## What is required
Beneath this line is the data. Output exactly the lines from the line with "Before and after one commit to JustGamez/projectXO, an" to the line with "Also changed, not shown: 24 other files.", both ends included, and nothing more.
***** Exercise materials *****
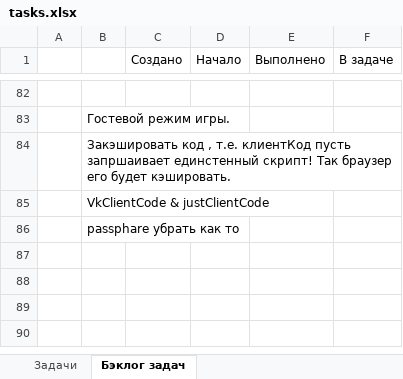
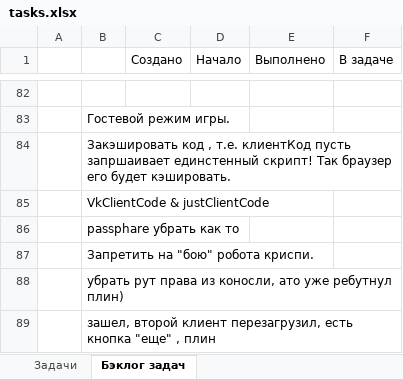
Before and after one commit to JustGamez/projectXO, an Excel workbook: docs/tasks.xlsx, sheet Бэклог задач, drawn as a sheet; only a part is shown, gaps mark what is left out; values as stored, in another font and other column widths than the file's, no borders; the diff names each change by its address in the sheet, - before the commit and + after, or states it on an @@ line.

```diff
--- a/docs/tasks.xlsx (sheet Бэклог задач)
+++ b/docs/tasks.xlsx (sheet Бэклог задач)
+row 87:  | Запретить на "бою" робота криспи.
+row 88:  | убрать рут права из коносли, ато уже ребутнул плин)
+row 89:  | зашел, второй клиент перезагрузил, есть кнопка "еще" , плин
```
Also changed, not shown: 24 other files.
*****
***** Exercise materials *****
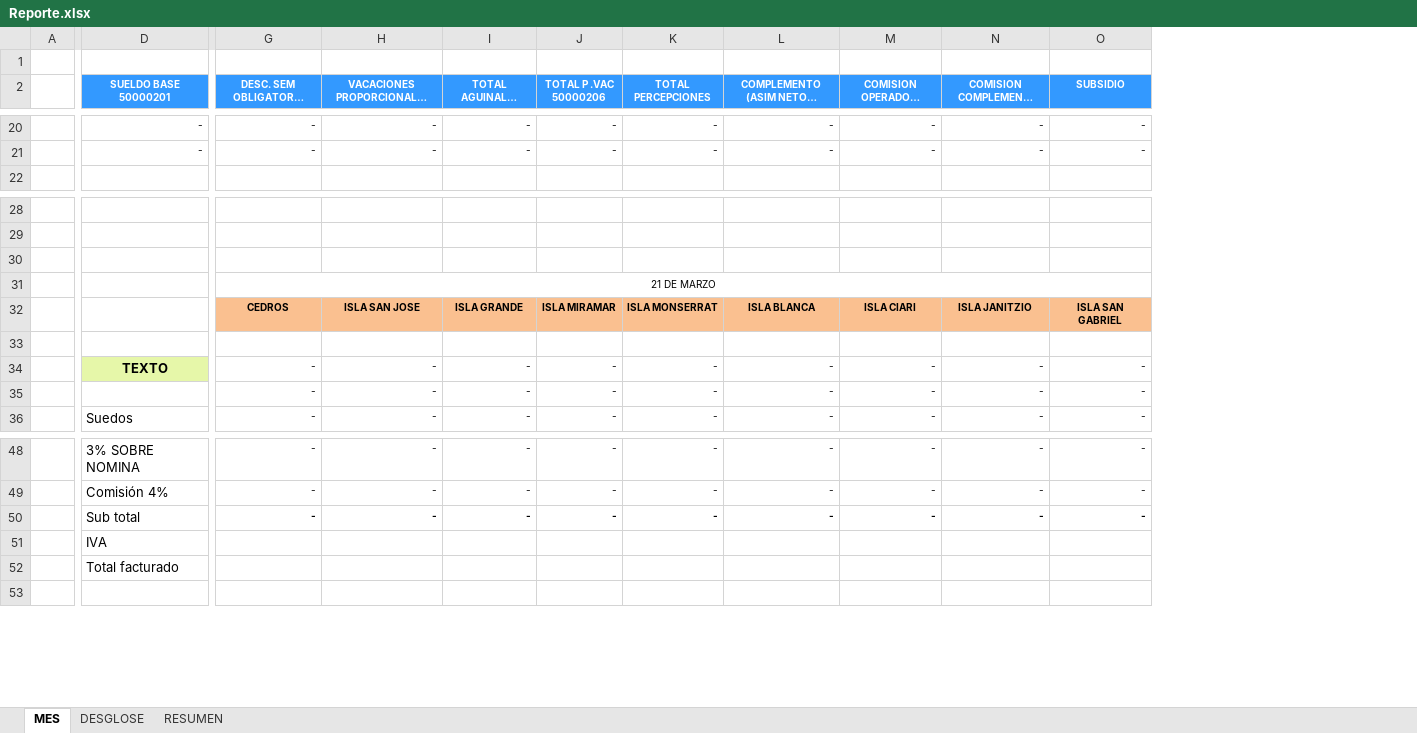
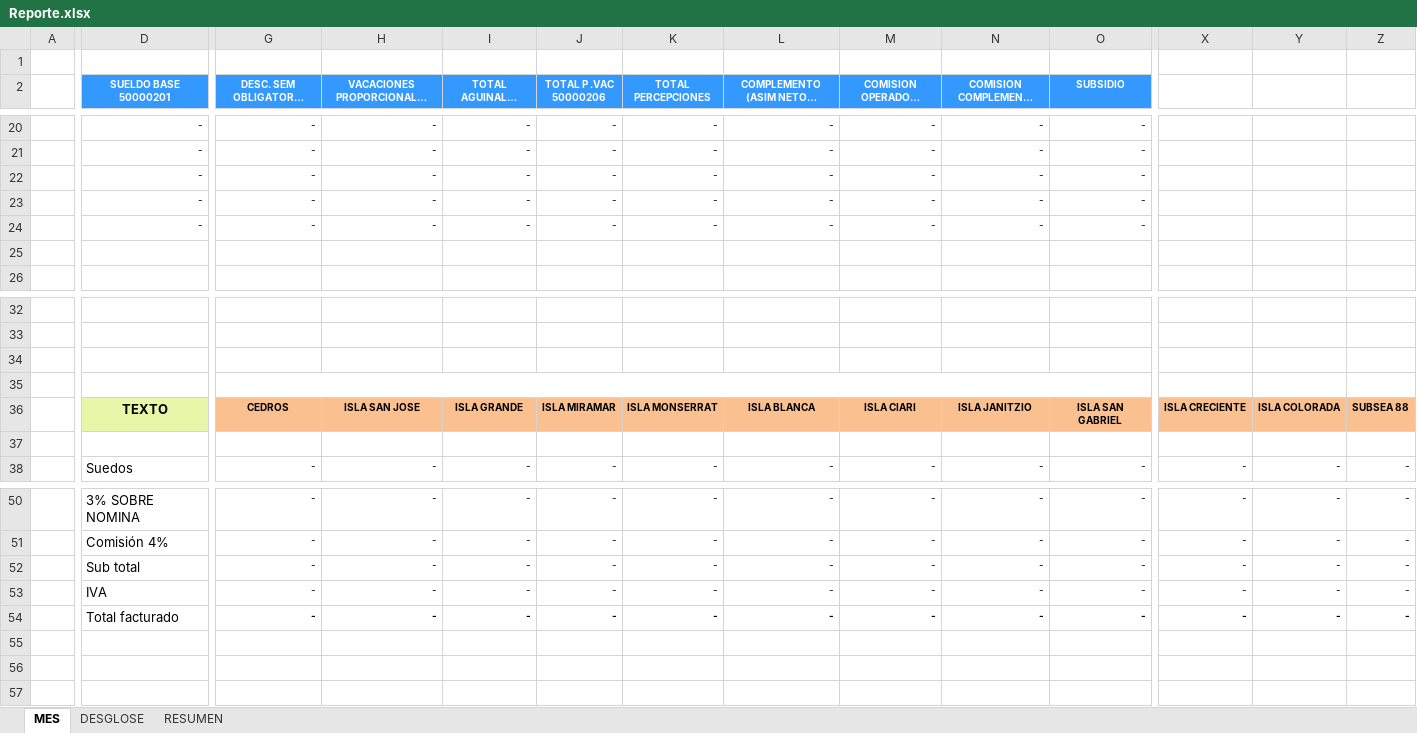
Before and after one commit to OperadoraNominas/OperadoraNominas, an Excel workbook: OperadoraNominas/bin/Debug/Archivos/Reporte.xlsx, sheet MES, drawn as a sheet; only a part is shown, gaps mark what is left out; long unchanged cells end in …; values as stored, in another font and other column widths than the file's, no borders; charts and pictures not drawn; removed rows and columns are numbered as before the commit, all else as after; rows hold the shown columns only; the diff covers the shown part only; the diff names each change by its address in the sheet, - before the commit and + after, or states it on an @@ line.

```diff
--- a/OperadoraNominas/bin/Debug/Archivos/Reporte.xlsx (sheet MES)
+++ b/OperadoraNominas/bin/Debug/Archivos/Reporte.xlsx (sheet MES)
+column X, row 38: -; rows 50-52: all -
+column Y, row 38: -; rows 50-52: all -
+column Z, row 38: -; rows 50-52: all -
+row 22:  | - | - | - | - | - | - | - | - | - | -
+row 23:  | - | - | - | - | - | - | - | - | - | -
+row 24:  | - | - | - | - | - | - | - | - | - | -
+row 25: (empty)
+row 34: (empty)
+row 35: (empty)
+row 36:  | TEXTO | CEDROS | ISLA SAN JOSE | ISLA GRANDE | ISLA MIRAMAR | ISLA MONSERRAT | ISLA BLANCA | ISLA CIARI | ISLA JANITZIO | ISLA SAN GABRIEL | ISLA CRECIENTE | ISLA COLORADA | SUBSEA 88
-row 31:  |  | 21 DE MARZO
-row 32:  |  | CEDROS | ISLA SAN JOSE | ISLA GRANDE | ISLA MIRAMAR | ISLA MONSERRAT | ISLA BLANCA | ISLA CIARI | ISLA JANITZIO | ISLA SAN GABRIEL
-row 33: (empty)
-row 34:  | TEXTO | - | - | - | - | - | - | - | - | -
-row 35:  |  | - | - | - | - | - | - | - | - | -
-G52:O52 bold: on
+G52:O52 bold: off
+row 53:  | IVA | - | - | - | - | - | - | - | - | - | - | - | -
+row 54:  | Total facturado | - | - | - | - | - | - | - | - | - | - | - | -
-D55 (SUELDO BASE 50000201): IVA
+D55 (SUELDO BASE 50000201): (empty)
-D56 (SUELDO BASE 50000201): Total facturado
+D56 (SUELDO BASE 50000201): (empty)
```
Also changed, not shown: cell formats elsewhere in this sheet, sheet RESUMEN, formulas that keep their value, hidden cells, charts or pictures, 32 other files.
*****
***** Exercise materials *****
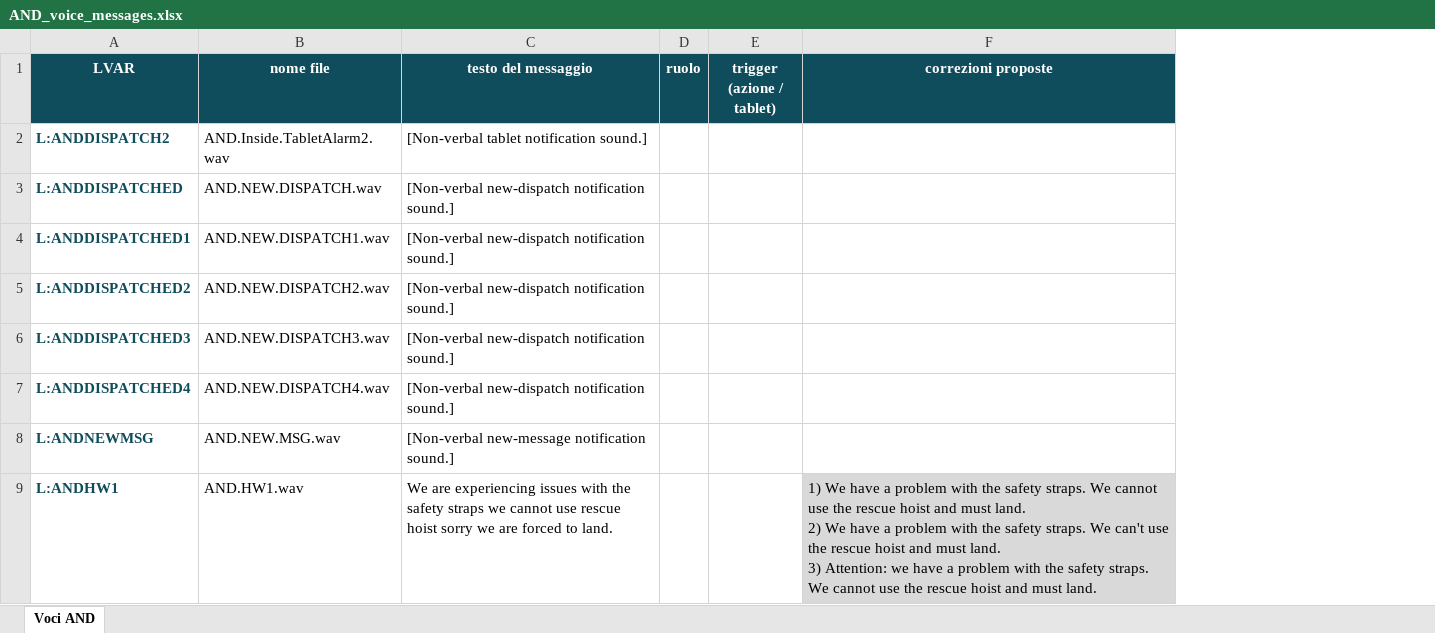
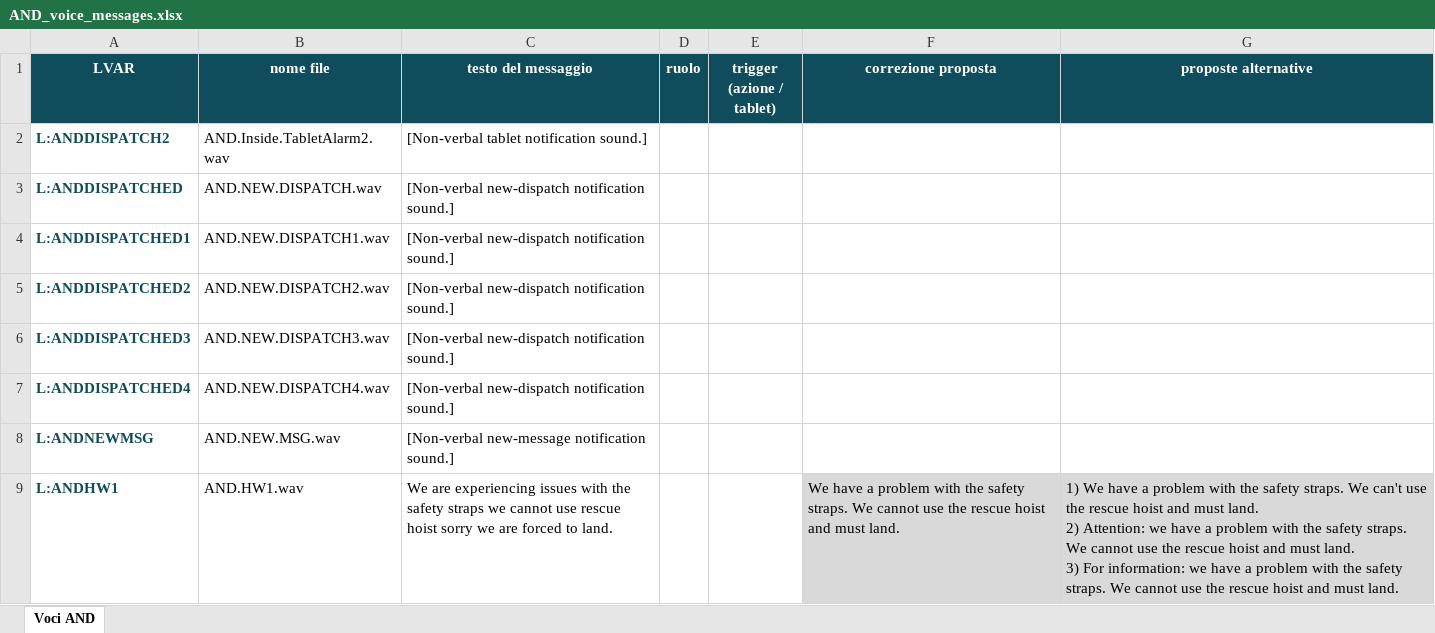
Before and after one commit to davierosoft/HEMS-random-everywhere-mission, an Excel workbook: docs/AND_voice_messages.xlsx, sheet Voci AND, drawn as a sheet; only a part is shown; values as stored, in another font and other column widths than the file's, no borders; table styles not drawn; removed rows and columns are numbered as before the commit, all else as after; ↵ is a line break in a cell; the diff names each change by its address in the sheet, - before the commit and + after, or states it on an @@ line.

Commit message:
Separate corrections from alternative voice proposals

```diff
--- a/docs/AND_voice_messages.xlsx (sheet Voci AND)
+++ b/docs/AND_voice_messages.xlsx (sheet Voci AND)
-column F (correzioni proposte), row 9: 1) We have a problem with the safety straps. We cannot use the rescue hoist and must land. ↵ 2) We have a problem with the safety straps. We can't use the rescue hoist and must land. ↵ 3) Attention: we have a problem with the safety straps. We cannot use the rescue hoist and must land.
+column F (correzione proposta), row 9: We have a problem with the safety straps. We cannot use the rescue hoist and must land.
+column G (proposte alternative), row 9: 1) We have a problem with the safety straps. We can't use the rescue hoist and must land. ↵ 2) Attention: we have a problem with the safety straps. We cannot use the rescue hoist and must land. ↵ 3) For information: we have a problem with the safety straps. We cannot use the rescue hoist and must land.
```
*****
## Response to the exercise
Before and after one commit to JustGamez/projectXO, an Excel workbook: docs/tasks.xlsx, sheet Бэклог задач, drawn as a sheet; only a part is shown, gaps mark what is left out; values as stored, in another font and other column widths than the file's, no borders; the diff names each change by its address in the sheet, - before the commit and + after, or states it on an @@ line.

```diff
--- a/docs/tasks.xlsx (sheet Бэклог задач)
+++ b/docs/tasks.xlsx (sheet Бэклог задач)
+row 87:  | Запретить на "бою" робота криспи.
+row 88:  | убрать рут права из коносли, ато уже ребутнул плин)
+row 89:  | зашел, второй клиент перезагрузил, есть кнопка "еще" , плин
```
Also changed, not shown: 24 other files.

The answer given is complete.